They seem so harmless, the four broken men who share a nondescript little house in Bruce Norris’s Downstate. They wash dishes, unpack groceries, listen to music, and consider the various ways their lives veered off course. You look at the soft-spoken septuagenarian in the motorized wheelchair or the ambitious thirtysomething memorizing Bible verses and think they couldn’t hurt a fly.
They have hurt people, of course. Not just any people—children. Norris, the contemporary theater’s master of moral ambiguity, lavishes a kind of three-dimensionality on a group of abusers that is usually reserved for victims. And Downstate—which makes its New York debut at Playwrights Horizons after productions at Chicago’s Steppenwolf Theatre and London’s National Theatre—strives to make its audience uncomfortable.
You will hear in graphic detail how Fred (Francis Guinan), now the old man in the wheelchair who relishes his Swiss Miss and Nutter Butters, fondled the young boys whom he taught piano decades earlier. You’ll learn how Felix (Eddie Torres), another resident of the group home, molested his preteen daughter. Norris pursues other avenues of discomfort, like the proudly defiant stance that Dee (K. Todd Freeman) takes in defense of his “relationship” with a fourteen-year-old child actor who later died tragically. (Even typing that word in scare quotes feels icky, given the context.) If you’re still reading this review, consider it all one big, fat trigger warning.
But Norris, a brilliant button-pusher, isn’t interested in black-and-white condemnation. In choosing to engage with a topic as sensitive as pedophilia, he takes the risk that some will dismiss his play outright as apologia for the truly unforgivable. Before I saw it here—under the sharp direction of Pam MacKinnon, doing her best work since Who’s Afraid of Virginia Woolf? on Broadway a decade ago—I may have easily fallen into that category.

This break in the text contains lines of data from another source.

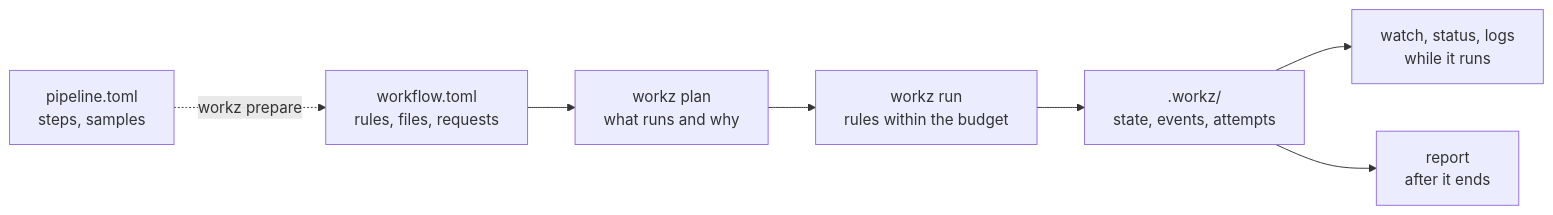
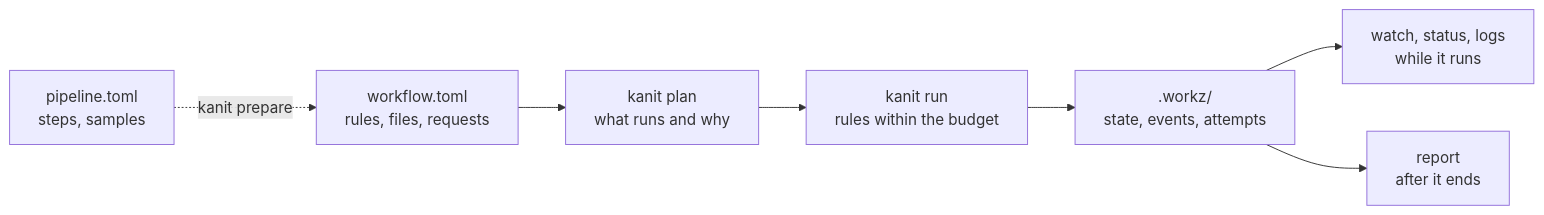
One commit to Zenteomics/kanit changed the diagram in wiki/Home.md. Above: the diagram before and after it, drawn with Mermaid. The commit also changed other lines of this file and 21 other files, not shown here.

````diff
--- a/wiki/Home.md
+++ b/wiki/Home.md
@@ -5,9 +5,9 @@
 ```mermaid
 flowchart LR
-    T[pipeline.toml<br/>steps, samples] -. workz prepare .-> W
-    W[workflow.toml<br/>rules, files, requests] --> P[workz plan<br/>what runs and why]
-    P --> R[workz run<br/>rules within the budget]
+    T[pipeline.toml<br/>steps, samples] -. kanit prepare .-> W
+    W[workflow.toml<br/>rules, files, requests] --> P[kanit plan<br/>what runs and why]
+    P --> R[kanit run<br/>rules within the budget]
     R --> D[.workz/<br/>state, events, attempts]
     D --> V[watch, status, logs<br/>while it runs]
     D --> A[report<br/>after it ends]
 ```
````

Yet, Norris’s script succeeds in raising questions that the viewer cannot ignore. And rather than seeking sympathy for characters who have committed what for many is a crime beyond forgiveness, he extends empathy to them instead—the same emotion one would give to the injured party. It’s a bold choice.

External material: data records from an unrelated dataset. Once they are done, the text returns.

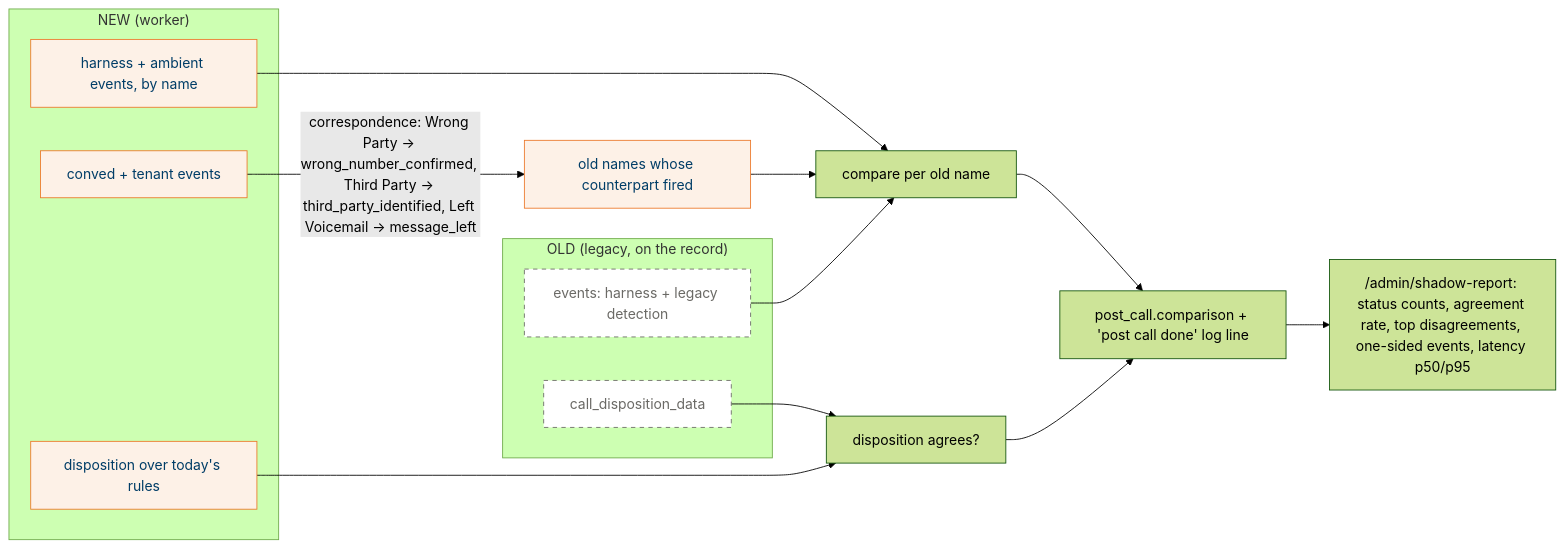
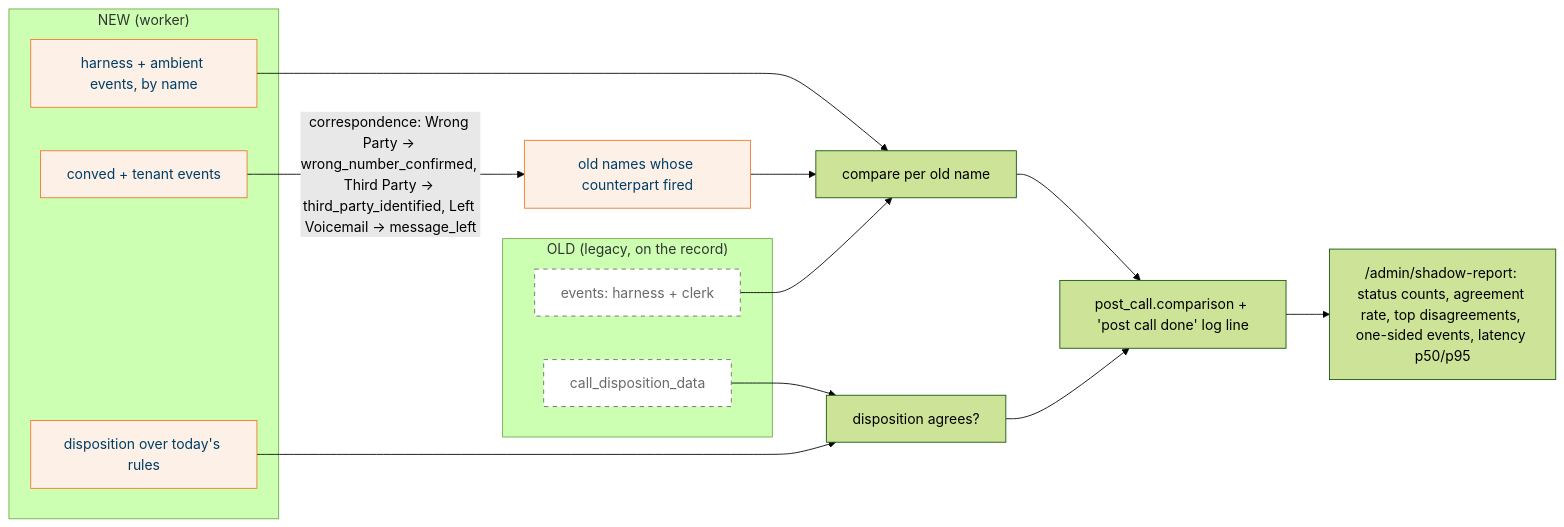
The diagram in home/dot_claude/skills/elih/examples/post-call-event-gen/chunks/scorecard.md (mynk93/dotfiles), drawn with Mermaid (forest theme) before and after one commit. The commit also changed 17 other files, not shown here.

````diff
--- a/home/dot_claude/skills/elih/examples/post-call-event-gen/chunks/scorecard.md
+++ b/home/dot_claude/skills/elih/examples/post-call-event-gen/chunks/scorecard.md
@@ -15,23 +15,23 @@
 ```mermaid
 flowchart LR
     classDef old stroke-dasharray:5 5,stroke:#6B6A66,color:#6B6A66,fill:#fff
     classDef new fill:#FDF1E7,stroke:#EC792B,color:#003D67
     subgraph OLD["OLD (legacy, on the record)"]
-        OE["events: harness + legacy detection"]:::old
+        OE["events: harness + clerk"]:::old
         OD["call_disposition_data"]:::old
     end
     subgraph NEW["NEW (worker)"]
         NE["harness + ambient events, by name"]:::new
         NC["conved + tenant events"]:::new
         NDISP["disposition over today's rules"]:::new
     end
     NC -->|"correspondence: Wrong Party -> wrong_number_confirmed, Third Party -> third_party_identified, Left Voicemail -> message_left"| MAP["old names whose counterpart fired"]:::new
     NE --> CMP["compare per old name"]
     MAP --> CMP
     OE --> CMP
     OD --> CMPD["disposition agrees?"]
     NDISP --> CMPD
     CMP --> REC["post_call.comparison + 'post call done' log line"]
     CMPD --> REC
     REC --> REP["/admin/shadow-report: status counts, agreement rate, top disagreements, one-sided events, latency p50/p95"]
 ```
````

The four parolees occupying the halfway house in suburban Illinois exist under the watchful eye of Ivy (Susanna Guzmán, in a coolly effective performance), a probation officer who monitors their every move. The quartet also includes Gio (Glenn Davis), who despite his conviction for statutory rape believes himself to be better than his counterparts. They experience multiple degradations, from being told where they can shop to learning that the busted front window of their house, shot out by an unhappy neighbor, is not a high priority for repair.
Are we supposed to feel bad about their plight? Should we wince when Andy (Tim Hopper), one of Fred’s victims, confronts him at his house and calls him a “fundamentally evil person”? Does it matter that Andy—especially in Hopper’s astonishingly volatile performance—is not a particularly likable person, and that his goading wife, Em (Sally Murphy, playing nicely against type), is even more unpleasant? These questions rattle around as you watch the superb acting that leaves nothing clearly telegraphed. Andy’s rage and seeming absolutism are certainly biproducts of the abuse he endured—he seeks out Fred in the hopes of gaining some closure. But he also recognizes that most abusers are also former victims. Even he can’t avoid the grey area.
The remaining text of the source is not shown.